WHAT IS REQUIRED: Where does the string "href" appear in the records? Copy every line that contains it.

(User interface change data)
:::

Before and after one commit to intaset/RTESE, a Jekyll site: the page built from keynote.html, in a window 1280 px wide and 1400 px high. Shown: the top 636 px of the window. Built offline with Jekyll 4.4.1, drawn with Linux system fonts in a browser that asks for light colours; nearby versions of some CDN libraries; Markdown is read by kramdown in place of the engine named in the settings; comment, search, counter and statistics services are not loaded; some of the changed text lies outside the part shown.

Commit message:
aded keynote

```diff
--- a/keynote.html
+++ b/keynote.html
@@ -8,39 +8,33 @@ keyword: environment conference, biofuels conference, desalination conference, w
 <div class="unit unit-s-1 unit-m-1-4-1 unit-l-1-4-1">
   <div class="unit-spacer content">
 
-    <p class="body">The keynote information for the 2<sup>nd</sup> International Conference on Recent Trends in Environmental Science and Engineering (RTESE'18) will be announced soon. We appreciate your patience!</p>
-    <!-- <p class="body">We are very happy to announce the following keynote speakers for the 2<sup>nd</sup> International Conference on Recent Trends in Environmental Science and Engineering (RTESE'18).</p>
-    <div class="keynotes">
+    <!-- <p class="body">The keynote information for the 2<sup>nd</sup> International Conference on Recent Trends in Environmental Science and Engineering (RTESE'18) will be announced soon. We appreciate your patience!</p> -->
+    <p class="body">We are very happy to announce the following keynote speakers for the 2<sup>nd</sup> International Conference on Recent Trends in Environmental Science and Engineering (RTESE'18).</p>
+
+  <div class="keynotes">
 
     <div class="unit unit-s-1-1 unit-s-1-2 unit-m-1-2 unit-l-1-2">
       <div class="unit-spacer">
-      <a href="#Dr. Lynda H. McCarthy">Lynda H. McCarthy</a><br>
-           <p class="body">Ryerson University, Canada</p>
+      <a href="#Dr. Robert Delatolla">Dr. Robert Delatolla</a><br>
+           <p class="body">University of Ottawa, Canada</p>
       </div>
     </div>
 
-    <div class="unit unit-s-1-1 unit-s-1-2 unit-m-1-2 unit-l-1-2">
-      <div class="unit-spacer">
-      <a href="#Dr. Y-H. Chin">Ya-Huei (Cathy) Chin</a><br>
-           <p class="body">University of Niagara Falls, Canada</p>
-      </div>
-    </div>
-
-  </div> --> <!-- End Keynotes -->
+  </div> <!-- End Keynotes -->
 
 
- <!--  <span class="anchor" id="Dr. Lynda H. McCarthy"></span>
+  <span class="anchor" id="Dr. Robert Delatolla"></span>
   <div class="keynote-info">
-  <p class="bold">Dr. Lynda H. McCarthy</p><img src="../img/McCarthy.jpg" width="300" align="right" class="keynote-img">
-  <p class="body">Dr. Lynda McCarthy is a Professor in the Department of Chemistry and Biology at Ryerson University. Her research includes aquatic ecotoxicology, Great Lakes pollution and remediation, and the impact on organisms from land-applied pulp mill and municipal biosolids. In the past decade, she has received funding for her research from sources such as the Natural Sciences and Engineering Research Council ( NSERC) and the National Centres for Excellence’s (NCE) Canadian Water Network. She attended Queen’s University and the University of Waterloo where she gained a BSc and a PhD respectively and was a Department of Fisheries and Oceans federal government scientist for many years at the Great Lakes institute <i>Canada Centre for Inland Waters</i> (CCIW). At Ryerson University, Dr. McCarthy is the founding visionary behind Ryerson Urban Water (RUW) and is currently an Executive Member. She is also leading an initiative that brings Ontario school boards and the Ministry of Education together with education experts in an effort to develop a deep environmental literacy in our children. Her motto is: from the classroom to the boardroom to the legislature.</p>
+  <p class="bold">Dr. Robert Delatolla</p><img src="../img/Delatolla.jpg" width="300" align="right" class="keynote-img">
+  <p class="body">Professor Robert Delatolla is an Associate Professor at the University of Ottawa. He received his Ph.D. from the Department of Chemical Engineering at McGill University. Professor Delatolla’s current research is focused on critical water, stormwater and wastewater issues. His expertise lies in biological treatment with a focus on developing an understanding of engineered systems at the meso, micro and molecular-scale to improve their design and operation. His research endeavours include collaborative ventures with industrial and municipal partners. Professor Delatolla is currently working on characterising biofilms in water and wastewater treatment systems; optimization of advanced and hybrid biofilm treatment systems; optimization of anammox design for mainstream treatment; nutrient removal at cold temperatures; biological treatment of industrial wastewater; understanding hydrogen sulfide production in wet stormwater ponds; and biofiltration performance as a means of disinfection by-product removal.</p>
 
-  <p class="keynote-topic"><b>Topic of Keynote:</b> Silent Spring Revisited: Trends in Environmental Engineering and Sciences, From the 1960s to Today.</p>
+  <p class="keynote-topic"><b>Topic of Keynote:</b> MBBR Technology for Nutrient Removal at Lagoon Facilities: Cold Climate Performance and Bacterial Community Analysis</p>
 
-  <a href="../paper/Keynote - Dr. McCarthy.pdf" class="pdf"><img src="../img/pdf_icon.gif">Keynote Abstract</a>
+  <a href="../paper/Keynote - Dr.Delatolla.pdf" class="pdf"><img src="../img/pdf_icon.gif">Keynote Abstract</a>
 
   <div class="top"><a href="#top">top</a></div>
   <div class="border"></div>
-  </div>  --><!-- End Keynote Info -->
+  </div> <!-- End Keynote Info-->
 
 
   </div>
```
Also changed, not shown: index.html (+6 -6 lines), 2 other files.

:::

WRITTEN RESPONSE:
-      <a href="#Dr. Lynda H. McCarthy">Lynda H. McCarthy</a><br>
+      <a href="#Dr. Robert Delatolla">Dr. Robert Delatolla</a><br>
-      <a href="#Dr. Y-H. Chin">Ya-Huei (Cathy) Chin</a><br>
-  <a href="../paper/Keynote - Dr. McCarthy.pdf" class="pdf"><img src="../img/pdf_icon.gif">Keynote Abstract</a>
+  <a href="../paper/Keynote - Dr.Delatolla.pdf" class="pdf"><img src="../img/pdf_icon.gif">Keynote Abstract</a>
   <div class="top"><a href="#top">top</a></div>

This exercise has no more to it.